*REQUIREMENT*
Across the entries that follow, count each line holding "diagrams" and state the total alone.

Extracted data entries
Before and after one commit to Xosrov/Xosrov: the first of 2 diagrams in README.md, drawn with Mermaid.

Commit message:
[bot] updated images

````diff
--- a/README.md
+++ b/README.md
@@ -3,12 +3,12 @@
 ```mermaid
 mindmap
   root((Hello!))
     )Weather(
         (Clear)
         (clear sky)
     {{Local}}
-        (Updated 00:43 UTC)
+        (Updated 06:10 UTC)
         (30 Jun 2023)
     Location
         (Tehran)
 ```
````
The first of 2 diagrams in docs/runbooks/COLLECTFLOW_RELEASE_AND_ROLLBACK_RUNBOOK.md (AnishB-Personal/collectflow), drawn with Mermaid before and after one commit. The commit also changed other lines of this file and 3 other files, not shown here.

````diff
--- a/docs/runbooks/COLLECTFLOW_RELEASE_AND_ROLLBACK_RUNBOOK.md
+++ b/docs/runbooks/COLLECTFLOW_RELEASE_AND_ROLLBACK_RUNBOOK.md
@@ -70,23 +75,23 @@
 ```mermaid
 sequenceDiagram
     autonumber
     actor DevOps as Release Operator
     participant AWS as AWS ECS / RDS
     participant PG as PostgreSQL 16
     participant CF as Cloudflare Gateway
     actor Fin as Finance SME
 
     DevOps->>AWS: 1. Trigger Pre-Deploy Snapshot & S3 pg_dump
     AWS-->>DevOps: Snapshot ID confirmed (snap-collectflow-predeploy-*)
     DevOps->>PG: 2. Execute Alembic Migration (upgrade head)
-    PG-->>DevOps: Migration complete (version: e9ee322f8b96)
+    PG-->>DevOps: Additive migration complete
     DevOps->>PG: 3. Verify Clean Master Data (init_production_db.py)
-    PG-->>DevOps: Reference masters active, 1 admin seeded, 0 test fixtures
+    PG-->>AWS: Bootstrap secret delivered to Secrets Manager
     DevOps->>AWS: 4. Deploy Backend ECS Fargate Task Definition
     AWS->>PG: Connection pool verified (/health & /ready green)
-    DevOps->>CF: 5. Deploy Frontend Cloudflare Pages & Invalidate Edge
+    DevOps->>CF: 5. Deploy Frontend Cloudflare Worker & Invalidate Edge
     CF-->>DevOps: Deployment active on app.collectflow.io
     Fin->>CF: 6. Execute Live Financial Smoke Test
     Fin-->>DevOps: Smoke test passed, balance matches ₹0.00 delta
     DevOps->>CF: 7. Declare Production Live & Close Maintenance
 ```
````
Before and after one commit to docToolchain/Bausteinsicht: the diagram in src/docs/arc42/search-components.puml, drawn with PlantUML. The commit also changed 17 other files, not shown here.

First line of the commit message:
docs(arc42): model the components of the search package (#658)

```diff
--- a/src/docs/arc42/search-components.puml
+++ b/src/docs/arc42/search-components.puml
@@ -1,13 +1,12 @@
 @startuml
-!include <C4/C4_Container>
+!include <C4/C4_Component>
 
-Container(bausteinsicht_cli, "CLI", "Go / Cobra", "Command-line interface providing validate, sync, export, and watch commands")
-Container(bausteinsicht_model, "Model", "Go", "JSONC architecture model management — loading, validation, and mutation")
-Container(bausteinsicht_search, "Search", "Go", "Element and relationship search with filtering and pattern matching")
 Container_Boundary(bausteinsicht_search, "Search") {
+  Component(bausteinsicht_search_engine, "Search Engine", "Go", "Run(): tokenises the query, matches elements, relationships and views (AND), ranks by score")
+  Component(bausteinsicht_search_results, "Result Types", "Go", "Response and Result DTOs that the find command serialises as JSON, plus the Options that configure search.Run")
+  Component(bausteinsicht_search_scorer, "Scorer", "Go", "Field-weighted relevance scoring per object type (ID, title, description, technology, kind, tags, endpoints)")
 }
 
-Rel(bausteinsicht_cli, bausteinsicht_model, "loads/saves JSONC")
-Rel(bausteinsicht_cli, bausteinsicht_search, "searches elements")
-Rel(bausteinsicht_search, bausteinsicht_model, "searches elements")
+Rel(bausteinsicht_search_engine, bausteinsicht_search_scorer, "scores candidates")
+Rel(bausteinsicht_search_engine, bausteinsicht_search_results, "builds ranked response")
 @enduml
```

*SOLUTION TO THE EXERCISE*
2